#### [Task to carry out]
Count the lines below with the string "https" in them. Only the number should be given.

#### [Records shown]
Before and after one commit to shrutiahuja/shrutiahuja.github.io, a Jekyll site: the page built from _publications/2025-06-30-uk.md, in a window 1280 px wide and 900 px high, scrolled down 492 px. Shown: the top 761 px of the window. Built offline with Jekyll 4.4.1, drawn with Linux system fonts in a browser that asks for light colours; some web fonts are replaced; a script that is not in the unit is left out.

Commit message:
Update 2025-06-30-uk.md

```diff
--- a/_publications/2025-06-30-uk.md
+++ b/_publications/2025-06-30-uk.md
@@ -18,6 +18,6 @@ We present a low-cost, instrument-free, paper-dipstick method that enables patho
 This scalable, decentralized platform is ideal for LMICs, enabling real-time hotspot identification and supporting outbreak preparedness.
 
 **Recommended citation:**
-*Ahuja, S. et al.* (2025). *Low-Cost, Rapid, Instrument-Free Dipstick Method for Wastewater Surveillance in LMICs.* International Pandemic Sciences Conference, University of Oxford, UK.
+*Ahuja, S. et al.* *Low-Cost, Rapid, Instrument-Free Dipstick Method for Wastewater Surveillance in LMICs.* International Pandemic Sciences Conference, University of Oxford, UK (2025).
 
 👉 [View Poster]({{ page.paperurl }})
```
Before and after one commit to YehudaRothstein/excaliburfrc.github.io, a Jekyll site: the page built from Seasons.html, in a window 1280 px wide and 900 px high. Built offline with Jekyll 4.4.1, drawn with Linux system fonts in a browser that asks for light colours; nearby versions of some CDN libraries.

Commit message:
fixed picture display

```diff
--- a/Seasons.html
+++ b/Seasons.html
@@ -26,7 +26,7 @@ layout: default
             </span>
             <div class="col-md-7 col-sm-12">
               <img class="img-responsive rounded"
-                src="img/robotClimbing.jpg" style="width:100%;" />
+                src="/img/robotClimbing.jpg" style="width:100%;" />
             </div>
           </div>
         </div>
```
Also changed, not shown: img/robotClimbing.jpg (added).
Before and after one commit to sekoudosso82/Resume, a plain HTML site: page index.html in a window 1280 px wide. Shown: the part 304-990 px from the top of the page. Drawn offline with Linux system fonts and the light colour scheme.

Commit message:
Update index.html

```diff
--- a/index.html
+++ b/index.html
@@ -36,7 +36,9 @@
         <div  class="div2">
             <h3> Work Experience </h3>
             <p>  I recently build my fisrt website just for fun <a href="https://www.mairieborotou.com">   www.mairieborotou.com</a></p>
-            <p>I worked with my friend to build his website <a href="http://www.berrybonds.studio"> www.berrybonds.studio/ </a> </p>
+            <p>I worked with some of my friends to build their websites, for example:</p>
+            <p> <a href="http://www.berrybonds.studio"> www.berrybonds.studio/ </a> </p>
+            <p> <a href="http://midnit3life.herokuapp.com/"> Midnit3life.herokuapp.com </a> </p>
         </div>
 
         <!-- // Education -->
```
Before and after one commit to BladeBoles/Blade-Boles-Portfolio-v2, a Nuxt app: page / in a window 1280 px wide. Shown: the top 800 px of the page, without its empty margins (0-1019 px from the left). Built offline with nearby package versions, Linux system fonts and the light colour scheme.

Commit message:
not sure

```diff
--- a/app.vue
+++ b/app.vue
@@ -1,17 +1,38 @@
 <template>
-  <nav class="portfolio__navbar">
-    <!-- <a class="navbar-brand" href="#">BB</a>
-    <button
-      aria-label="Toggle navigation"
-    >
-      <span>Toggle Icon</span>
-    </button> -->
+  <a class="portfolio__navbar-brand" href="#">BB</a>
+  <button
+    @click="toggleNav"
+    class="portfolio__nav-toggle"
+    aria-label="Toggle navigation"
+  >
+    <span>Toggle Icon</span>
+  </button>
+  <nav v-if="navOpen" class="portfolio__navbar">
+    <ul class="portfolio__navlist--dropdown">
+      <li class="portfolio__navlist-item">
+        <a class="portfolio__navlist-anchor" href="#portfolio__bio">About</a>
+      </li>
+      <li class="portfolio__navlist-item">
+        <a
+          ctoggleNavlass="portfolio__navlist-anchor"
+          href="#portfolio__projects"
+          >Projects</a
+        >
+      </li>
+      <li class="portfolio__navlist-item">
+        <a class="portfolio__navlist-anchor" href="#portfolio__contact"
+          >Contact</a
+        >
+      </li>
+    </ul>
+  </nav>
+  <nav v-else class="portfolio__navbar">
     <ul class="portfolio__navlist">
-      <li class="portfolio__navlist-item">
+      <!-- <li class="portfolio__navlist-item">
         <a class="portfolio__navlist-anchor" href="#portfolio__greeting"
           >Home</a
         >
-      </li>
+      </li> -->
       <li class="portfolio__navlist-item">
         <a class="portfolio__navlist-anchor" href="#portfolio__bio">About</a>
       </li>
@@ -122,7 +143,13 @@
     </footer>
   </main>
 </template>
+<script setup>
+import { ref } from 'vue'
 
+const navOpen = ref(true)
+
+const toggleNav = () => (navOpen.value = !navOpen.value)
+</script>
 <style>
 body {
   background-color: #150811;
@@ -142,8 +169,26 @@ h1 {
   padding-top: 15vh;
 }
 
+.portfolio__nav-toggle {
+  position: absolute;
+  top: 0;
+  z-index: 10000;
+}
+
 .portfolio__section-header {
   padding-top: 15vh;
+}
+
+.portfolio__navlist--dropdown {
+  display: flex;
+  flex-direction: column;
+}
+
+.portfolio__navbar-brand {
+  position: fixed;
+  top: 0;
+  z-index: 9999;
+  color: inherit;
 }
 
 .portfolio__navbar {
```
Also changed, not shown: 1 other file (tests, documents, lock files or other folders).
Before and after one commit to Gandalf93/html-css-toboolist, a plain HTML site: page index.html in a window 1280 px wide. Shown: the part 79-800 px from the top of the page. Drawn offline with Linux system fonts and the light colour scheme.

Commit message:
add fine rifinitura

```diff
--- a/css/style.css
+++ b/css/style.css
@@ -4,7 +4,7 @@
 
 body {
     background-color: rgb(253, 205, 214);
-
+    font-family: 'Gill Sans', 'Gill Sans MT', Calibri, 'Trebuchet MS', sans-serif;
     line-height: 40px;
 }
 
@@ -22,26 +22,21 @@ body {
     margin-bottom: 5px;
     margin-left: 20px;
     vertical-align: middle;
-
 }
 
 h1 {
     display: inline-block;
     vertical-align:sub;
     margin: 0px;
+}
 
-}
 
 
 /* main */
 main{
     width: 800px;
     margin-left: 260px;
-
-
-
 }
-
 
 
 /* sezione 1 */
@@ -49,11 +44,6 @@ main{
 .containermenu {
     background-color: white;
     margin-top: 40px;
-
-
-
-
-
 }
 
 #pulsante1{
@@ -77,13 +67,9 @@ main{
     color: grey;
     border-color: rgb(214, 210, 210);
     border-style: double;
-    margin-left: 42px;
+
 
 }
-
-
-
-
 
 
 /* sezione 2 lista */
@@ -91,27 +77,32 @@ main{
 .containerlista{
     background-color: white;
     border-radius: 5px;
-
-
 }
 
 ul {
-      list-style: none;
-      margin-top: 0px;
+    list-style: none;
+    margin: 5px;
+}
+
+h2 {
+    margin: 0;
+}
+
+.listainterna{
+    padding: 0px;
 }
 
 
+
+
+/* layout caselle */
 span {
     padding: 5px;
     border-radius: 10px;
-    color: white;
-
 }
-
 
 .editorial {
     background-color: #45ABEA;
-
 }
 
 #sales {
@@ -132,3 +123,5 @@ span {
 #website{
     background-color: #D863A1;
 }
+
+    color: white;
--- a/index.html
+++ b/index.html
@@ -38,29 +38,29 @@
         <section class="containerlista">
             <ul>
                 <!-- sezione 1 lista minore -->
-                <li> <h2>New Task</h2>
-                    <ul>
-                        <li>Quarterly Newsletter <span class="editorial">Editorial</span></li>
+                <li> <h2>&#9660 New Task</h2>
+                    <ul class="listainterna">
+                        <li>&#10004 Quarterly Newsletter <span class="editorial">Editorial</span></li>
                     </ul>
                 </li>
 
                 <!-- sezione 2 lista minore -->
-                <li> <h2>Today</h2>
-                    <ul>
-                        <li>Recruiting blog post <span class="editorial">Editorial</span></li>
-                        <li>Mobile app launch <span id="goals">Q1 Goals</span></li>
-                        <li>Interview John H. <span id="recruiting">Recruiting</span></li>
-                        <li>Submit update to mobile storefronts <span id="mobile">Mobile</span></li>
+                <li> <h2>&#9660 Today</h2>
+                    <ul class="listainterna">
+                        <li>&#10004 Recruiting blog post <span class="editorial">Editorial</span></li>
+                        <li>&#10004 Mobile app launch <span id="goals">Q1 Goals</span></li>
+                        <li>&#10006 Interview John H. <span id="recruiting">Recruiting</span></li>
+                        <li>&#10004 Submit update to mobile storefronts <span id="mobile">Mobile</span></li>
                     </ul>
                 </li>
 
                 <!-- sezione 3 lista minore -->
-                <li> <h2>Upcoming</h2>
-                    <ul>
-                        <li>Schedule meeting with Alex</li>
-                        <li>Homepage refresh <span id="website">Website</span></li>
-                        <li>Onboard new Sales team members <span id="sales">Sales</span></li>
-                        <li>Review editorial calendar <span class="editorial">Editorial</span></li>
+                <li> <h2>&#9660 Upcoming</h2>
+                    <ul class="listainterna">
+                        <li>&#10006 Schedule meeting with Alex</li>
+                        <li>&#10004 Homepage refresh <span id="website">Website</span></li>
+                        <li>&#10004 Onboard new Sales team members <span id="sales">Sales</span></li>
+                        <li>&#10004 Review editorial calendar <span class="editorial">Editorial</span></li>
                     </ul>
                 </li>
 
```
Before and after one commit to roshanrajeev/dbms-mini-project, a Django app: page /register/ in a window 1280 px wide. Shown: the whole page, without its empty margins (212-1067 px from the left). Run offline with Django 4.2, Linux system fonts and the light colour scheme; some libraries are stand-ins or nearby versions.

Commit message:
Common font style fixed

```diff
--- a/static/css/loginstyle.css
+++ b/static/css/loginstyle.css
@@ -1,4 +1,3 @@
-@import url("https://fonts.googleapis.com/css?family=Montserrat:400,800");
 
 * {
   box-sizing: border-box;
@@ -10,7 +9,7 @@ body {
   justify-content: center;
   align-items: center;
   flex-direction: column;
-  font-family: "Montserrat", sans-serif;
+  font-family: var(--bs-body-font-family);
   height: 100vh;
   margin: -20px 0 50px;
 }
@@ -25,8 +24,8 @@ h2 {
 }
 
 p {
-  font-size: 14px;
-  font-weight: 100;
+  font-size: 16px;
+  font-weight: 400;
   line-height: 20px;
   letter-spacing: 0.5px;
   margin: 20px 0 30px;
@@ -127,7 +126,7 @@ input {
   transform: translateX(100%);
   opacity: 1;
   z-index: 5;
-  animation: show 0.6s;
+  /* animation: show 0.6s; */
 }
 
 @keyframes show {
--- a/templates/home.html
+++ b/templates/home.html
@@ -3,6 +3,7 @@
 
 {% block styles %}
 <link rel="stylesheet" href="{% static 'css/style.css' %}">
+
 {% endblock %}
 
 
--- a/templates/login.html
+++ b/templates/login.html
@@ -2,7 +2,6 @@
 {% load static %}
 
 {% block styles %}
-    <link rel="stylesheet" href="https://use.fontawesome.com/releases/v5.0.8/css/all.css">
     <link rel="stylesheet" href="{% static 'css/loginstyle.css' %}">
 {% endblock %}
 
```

#### [Exercise response]
3